Unfortunately, when I came to go closely into the calculations for goodwill, I discovered some serious omissions in the proprietor's calculations for cost of operation of the vehicles. I found that instead of a prospect of £500 per annum actual profit, there was a loss of £350.
This contingency arose from the fact that in his figures for operating cost the-re was no provision for maintenance or renewal of tyres. Making a moderate allowance for those two items meant increasing the allocation for operating -costs by. £320 per annum for the four vehicles.
....Next I discovered that he had made no provision in his establishment costs for management expenses or contingencies. The item contingencies, in the case of a business in which four vehicles were operating on contract and where it might at any time be necessary to find substitute vehicles, could be a serious one. (I should point out that no spare vehicle was kept.)
I considered that a minimum allowance for that should be E300 per annum, and actually had the opinion that even at £300 I was taking a serious risk. Even if the manager drew only £4 per week as wages for himself, there was less than £100 per annum available for contingencies.
Before coming to a decision, I tried to help by going through the details of the business. The contract, I found, was for the conveyance of a material the demand for which was, in part, seasonal and was much less for six months of each year than for the remainder. Roughly, it was fair to assume that the tonnage carried during six
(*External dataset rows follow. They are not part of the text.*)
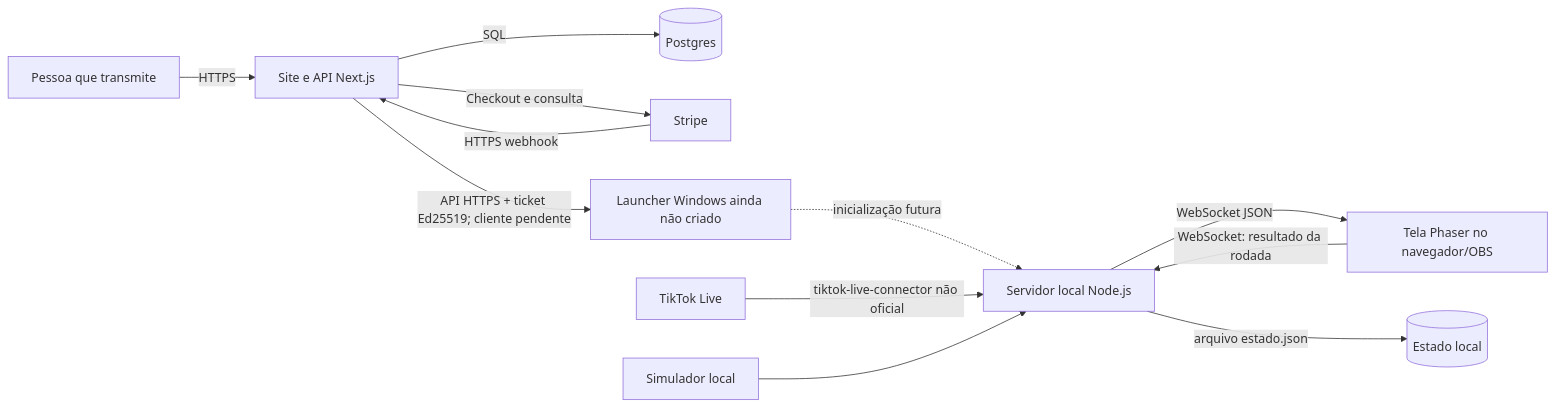
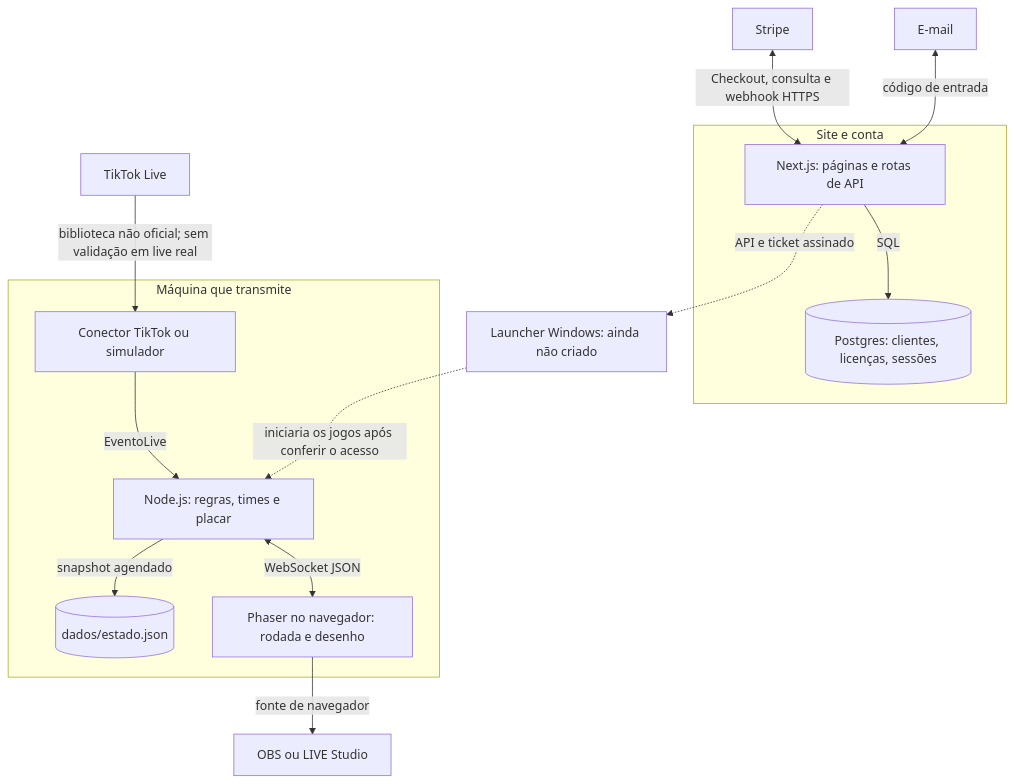
One commit to theuzao/santi-hub-docs changed the second of 6 diagrams in docs/arquitetura.md. Above: the diagram before and after it, drawn with Mermaid. The commit also changed other lines of this file and 1 other file, not shown here.

````diff
--- a/docs/arquitetura.md
+++ b/docs/arquitetura.md
@@ -22,14 +34,25 @@
 ```mermaid
-flowchart LR
-  Cliente[Pessoa que transmite] -->|HTTPS| Site[Site e API Next.js]
-  Site -->|SQL| Banco[(Postgres)]
-  Site -->|Checkout e consulta| Stripe[Stripe]
-  Stripe -->|HTTPS webhook| Site
-  Site -->|API HTTPS + ticket Ed25519; cliente pendente| Launcher[Launcher Windows ainda não criado]
-  Launcher -. inicialização futura .-> Servidor[Servidor local Node.js]
-  TikTok[TikTok Live] -->|tiktok-live-connector não oficial| Servidor
-  Sim[Simulador local] --> Servidor
-  Servidor -->|WebSocket JSON| Tela[Tela Phaser no navegador/OBS]
-  Tela -->|WebSocket: resultado da rodada| Servidor
-  Servidor -->|arquivo estado.json| Arquivo[(Estado local)]
+flowchart TB
+  subgraph Web[Site e conta]
+    Site[Next.js: páginas e rotas de API]
+    DB[(Postgres: clientes, licenças, sessões)]
+    Site -->|SQL| DB
+  end
+
+  subgraph Local[Máquina que transmite]
+    Connector[Conector TikTok ou simulador]
+    Server[Node.js: regras, times e placar]
+    File[(dados/estado.json)]
+    Game[Phaser no navegador: rodada e desenho]
+    Connector -->|EventoLive| Server
+    Server -->|snapshot agendado| File
+    Server <-->|WebSocket JSON| Game
+  end
+
+  Stripe[Stripe] <-->|Checkout, consulta e webhook HTTPS| Site
+  Email[E-mail] <-->|código de entrada| Site
+  TikTok[TikTok Live] -->|biblioteca não oficial; sem validação em live real| Connector
+  Game -->|fonte de navegador| OBS[OBS ou LIVE Studio]
+  Site -. API e ticket assinado .-> Launcher[Launcher Windows: ainda não criado]
+  Launcher -. iniciaria os jogos após conferir o acesso .-> Server
 ```
````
months would be double that conveyed during the rest of the year.
The proprietor of the business was able to give me figures for expenditure covering only three months in the busy season. His debit items were as follows: petrol, oil, wages and insurances, Excise tax, vehicle insurances, garage rent and depreciation. On the credit side were entered the amounts received for cartage. The difference between those two was entered as net profit.
According to him, the business showed, during the three months for which figures were available, net profits as follows: vehicle A, £62 10s.; vehicle B, 156 10s.; vehicle C, £24; vehicle D, £41; total, £184. Assuming that the same profit was earned in the other three months of the busy part of the year and that for the rest of the same year profits were halved, the total profit would be £552.
Actually, this assumption favoured the proprietor, because some of the items of expense would not be reduced although the volume of business was less. The taxation, garage rent and cost of insurance, for example, would be the same during the slack period as in the busy months. Wages were assumed to be reduced in proportion. (Overtime might be worked during the busy period, but not during the slack months.) The proposed purchaser was generous, for he not only agreed, that the profits during the slack period of the tear could be taken as suggested, but he also accepted the total of £552 as the basis for calculation of the value of the goodwill.
However, he did realize that there was not much in the way of fixed assets. The four vehicles represented all these. They were all old, and there was still a balance of hire-purchase instalments due. After a prolonged detailed investigation of the value of the lorries and adjustment of the profit figures to provide for the missing items. maintenance, tyres and depreciation. I calculated that instead of a profit of £552 as claimed, the business was. as I have already pointed out, being run at an annual loss of £350. S.T.R. n31